A lesson learned the previous Saturday, when Brentford conceded two goals inside seven minutes before regrouping to thrash Blackburn Rovers, is fundamental: get your retaliation in first. When rugby legend Willie John McBride came up with the phrase he was advocating early physical response against a ferocious South African side, but just as effective was the Bees’ more cultivated interpretation: score two goals before they do.

Sergi Canos and Julian Jeanvier, each fed by Said Benrahma, duly obliged, leaving the visitors, who had more than held their own at The Hive, down, if not out. In fact, very much not out. Revitalised at the break, Barnet roared back to turn the second half into a contest almost as thrilling as the first encounter.

Their passion, if misdirected, was evident within minutes of the restart. A sliding tackle from the kamikaze school of football finesse felled Canos and sparked a melee involving a dozen or so players and stopped, as far as one could see, just short of fisticuffs. Referee Roger East dispensed cards like a Mississippi poker dealer but none of them red – having not issued one in his previous 17 matches this season, perhaps he didn’t want to spoil his record.

Tempers restored, Barnet continued at a lick and might well have halved the deficit when substitute Dan Sparkes, whose immaculate free kick was the best of the goals at The Hive, stepped up to take another. This time the ball flew narrowly over the bar. Nice try, but no cigar.

Brentford, meanwhile, still threatened – a goal-bound shot from the ever-hungry Maupay required a remarkable save by keeper Mark Cousins to keep it out – but such was Barnet’s spirit that Thomas Frank’s resistance to making wholesale changes to the side that beat Blackburn was fully vindicated. 

Maupay snatched his twentieth goal of the season when, fortuitously, Henrik Dalsgaard’s cross took a deflection that wrong-footed Cousins and fell at the Brentford striker’s feet, before Barnet won that cigar.

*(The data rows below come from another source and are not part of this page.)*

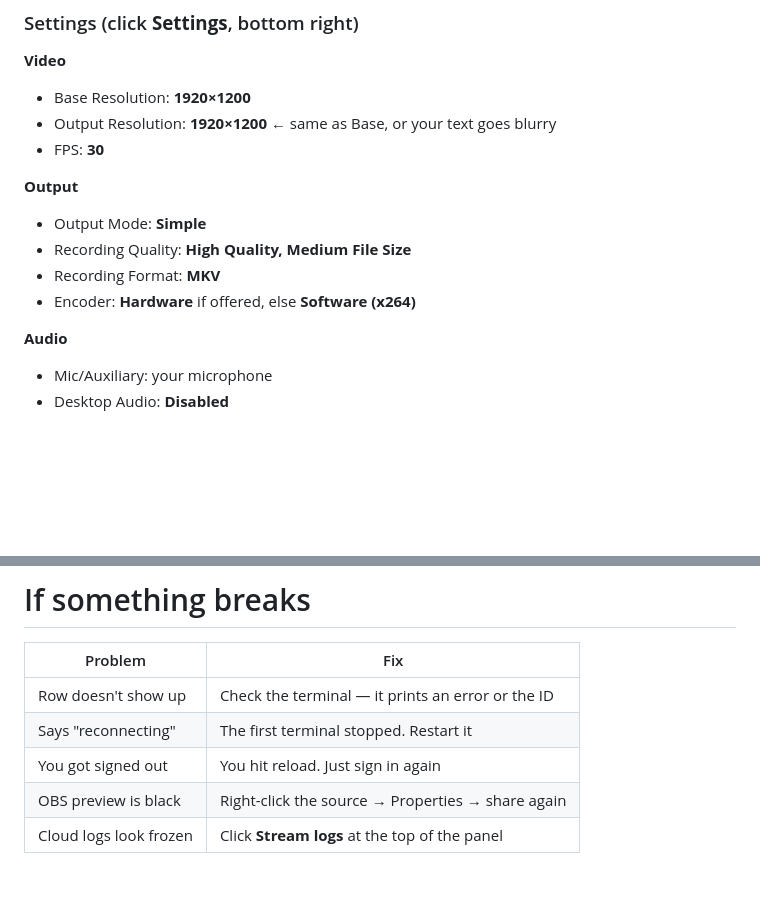
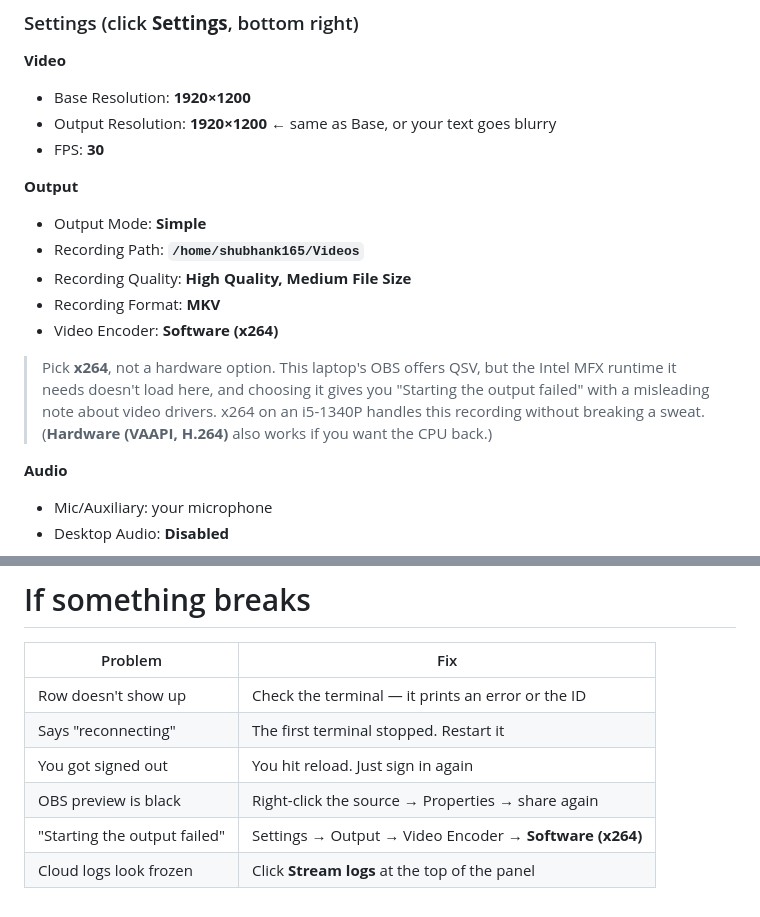
Before and after one commit to Shubhank165/swasthya-kosh, a Markdown page: docs/demo/RECORD-THIS.md, 2 parts joined by grey strips. Rendered like a GitHub page; blank space fills up the shorter version.

Commit message:
The hardware encoder OBS offers on this laptop is the one that does not work
"Encoder: Hardware if offered" sent the recording straight into a failure. OBS
here defaults to QSV, the Intel MFX runtime does not load, and the dialog blames
out-of-date video drivers — which is not the problem. The log says plainly:

    Failed to initialize MFX
    [qsv encoder: 'simple_video_recording'] qsv failed to load

The encoders actually available are VAAPI H.264 and x264. The document now names
x264 outright and says why, so the next person does not debug a driver that is
fine.

Also sets the recording path, which was defaulting to the home directory rather
than ~/Videos, and raises quality from Small — the terminal and the report text
are the two things in this video that have to stay legible.

Co-Authored-By: Claude Opus 5 <noreply@anthropic.com>

```diff
--- a/docs/demo/RECORD-THIS.md
+++ b/docs/demo/RECORD-THIS.md
@@ -43,9 +43,16 @@ source → **Properties** → share again.
 
 **Output**
 - Output Mode: **Simple**
+- Recording Path: **`/home/shubhank165/Videos`**
 - Recording Quality: **High Quality, Medium File Size**
 - Recording Format: **MKV**
-- Encoder: **Hardware** if offered, else **Software (x264)**
+- Video Encoder: **Software (x264)**
+
+> Pick **x264**, not a hardware option. This laptop's OBS offers QSV, but the
+> Intel MFX runtime it needs doesn't load here, and choosing it gives you
+> "Starting the output failed" with a misleading note about video drivers. x264
+> on an i5-1340P handles this recording without breaking a sweat.
+> (**Hardware (VAAPI, H.264)** also works if you want the CPU back.)
 
 **Audio**
 - Mic/Auxiliary: your microphone
@@ -349,4 +356,5 @@ python3 infra/demo/submit_intake.py critical
 | Says "reconnecting" | The first terminal stopped. Restart it |
 | You got signed out | You hit reload. Just sign in again |
 | OBS preview is black | Right-click the source → Properties → share again |
+| "Starting the output failed" | Settings → Output → Video Encoder → **Software (x264)** |
 | Cloud logs look frozen | Click **Stream logs** at the top of the panel |
```
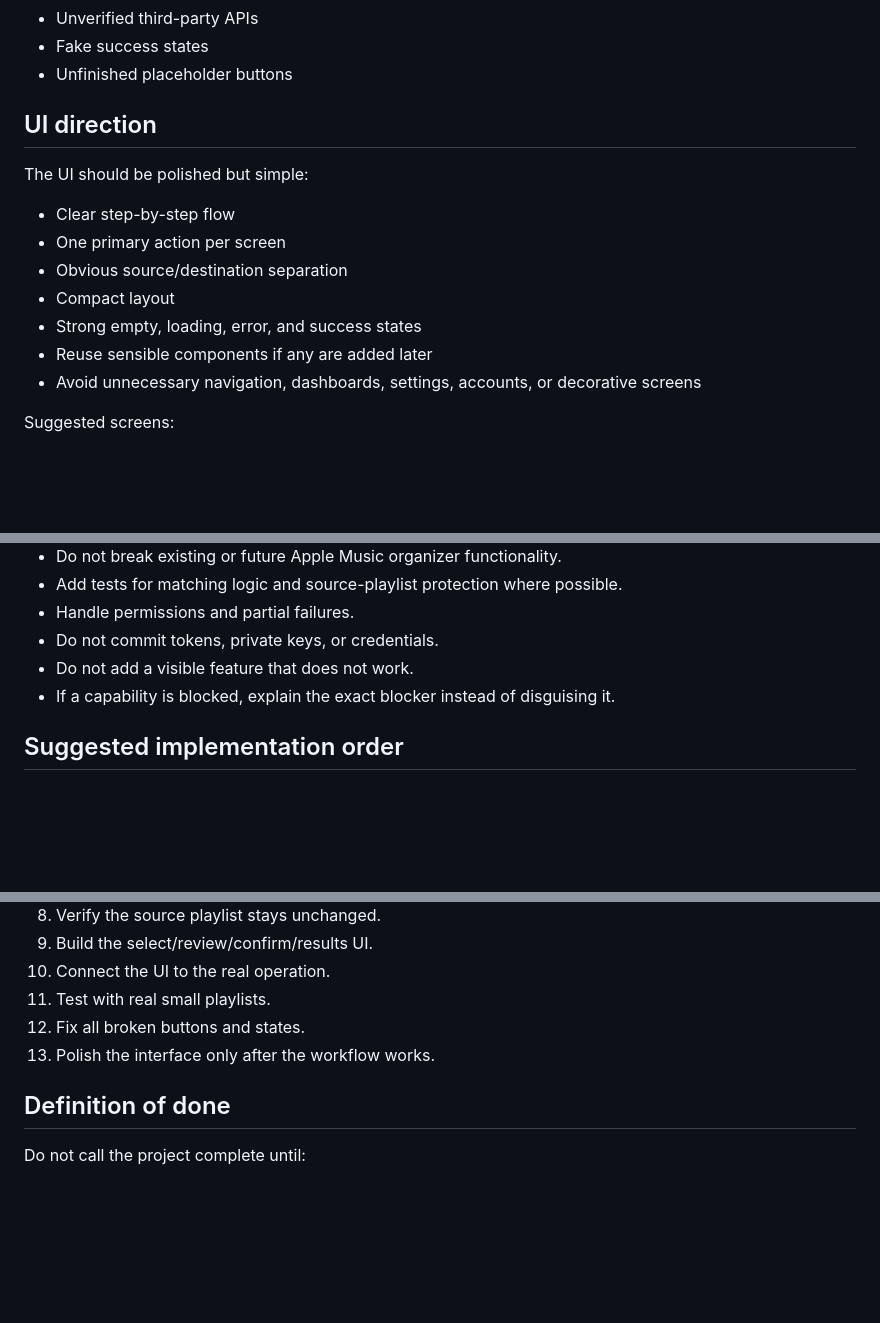
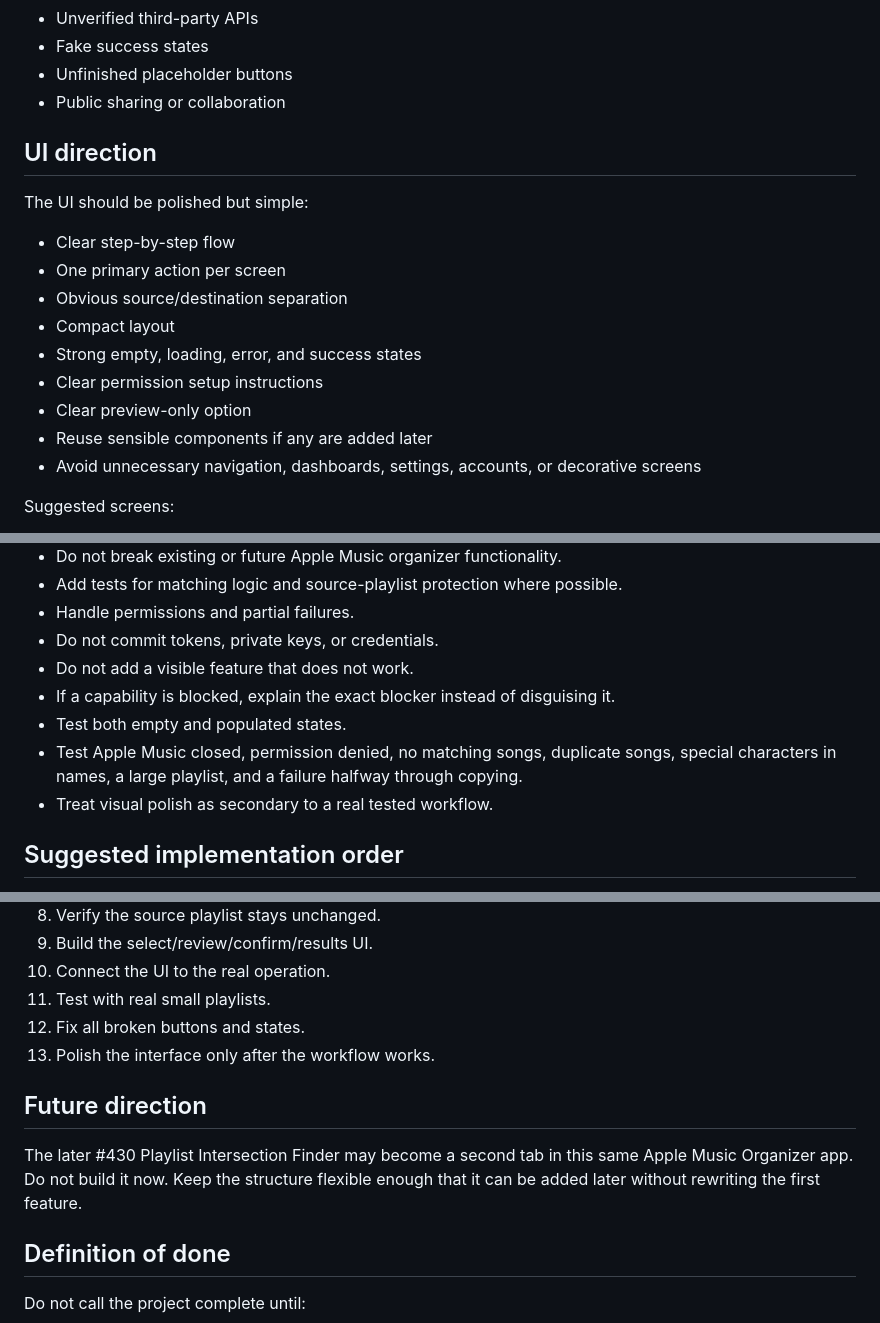
Before and after one commit to YellowTapee/Apple-Music-Organizer-app, a Markdown page: CLAUDE-PLAYLIST-SORTER.md, 3 parts joined by grey strips. Rendered like a GitHub page; blank space fills up the shorter version.

```diff
--- a/CLAUDE-PLAYLIST-SORTER.md
+++ b/CLAUDE-PLAYLIST-SORTER.md
@@ -156,6 +195,7 @@ Do not build these in the first version:
 - Unverified third-party APIs
 - Fake success states
 - Unfinished placeholder buttons
+- Public sharing or collaboration
 
 ## UI direction
 
@@ -166,6 +206,8 @@ The UI should be polished but simple:
 - Obvious source/destination separation
 - Compact layout
 - Strong empty, loading, error, and success states
+- Clear permission setup instructions
+- Clear preview-only option
 - Reuse sensible components if any are added later
 - Avoid unnecessary navigation, dashboards, settings, accounts, or decorative screens
 
@@ -187,6 +229,9 @@ Suggested screens:
 - Do not commit tokens, private keys, or credentials.
 - Do not add a visible feature that does not work.
 - If a capability is blocked, explain the exact blocker instead of disguising it.
+- Test both empty and populated states.
+- Test Apple Music closed, permission denied, no matching songs, duplicate songs, special characters in names, a large playlist, and a failure halfway through copying.
+- Treat visual polish as secondary to a real tested workflow.
 
 ## Suggested implementation order
 
@@ -204,6 +249,10 @@ Suggested screens:
 12. Fix all broken buttons and states.
 13. Polish the interface only after the workflow works.
 
+## Future direction
+
+The later #430 Playlist Intersection Finder may become a second tab in this same Apple Music Organizer app. Do not build it now. Keep the structure flexible enough that it can be added later without rewriting the first feature.
+
 ## Definition of done
 
 Do not call the project complete until:
```
Also changed, not shown: other parts of CLAUDE-PLAYLIST-SORTER.md (+46 -5 lines).
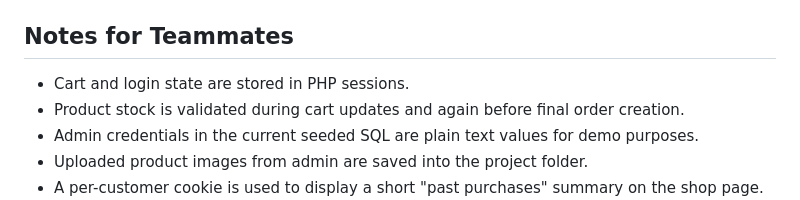
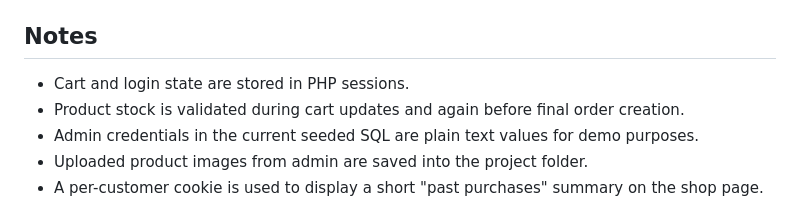
Before and after one commit to wesam-sanb0/Selene-Shop, a Markdown page: README.md, the part around the change. Drawn GitHub-style.

```diff
--- a/README.md
+++ b/README.md
@@ -111,7 +111,7 @@ Then open:
 - `feedback`
 - `contact_messages`
 
-## Notes for Teammates
+## Notes
 
 - Cart and login state are stored in PHP sessions.
 - Product stock is validated during cart updates and again before final order creation.
```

The Bees’ defence had adopted, familiarly, the role of spectators as left-back David Tutonda collected Sparkes’ cross to turn smoothly and give Luke Daniels no chance.

Romaine Sayers, unfamiliarly, had a shot blocked and his follow-up scrambled away before ending up with his nose in the turf. He then gave way to Josh Dasilva in Frank’s third substitution, leaving Josh McEachran looking jaded, lonely and increasingly out-of-touch in midfield. Still, you can’t win ‘em all. 

Frank’s introductions from the start into what was basically a first-team structure, both impressed. Mads Bech Sorensen, nervous as a kitten to begin with in defence, grew in stature by the minute, while Moses Odubajo – what a good decision it was to award him a contract when injury left him club-less – ran Barnet ragged as West London’s Bees extended their unbeaten run to ten. 

‘Job done,’ said Frank at the end of 120-plus minutes of typical Cup-tie football. ‘I’m immensely proud of how we conducted ourselves in the second half,’ said visiting manager Darren Currie, and he has every right to be. 

 SBarnet return to National League business while Brentford claim the glittering prize of a trip to Swansea, on a Sunday, when there will be severe rail disruption, for a 4pm kick-off dictated by TV coverage on… wait for it… BBC Wales. It will probably be raining, too.


‘Can’t wait,’ said my mate Charlie.


Brentford: Daniels, Konsa, Bech Sorensen, Dalsgaard, Odubajo, McEachran, Sawyers (sub Dasilva), Jeanvier, Canos, Maupay (Ogbene), Benrahma (Forss).

Barnet: Cousins, Alexander, Sweeney, Johnson (sub Boucard), Tutonda, Taylor, Robson, Fonguck (sub Sparkes), Mason-Clark, Coulthirst (Akinola), Elito.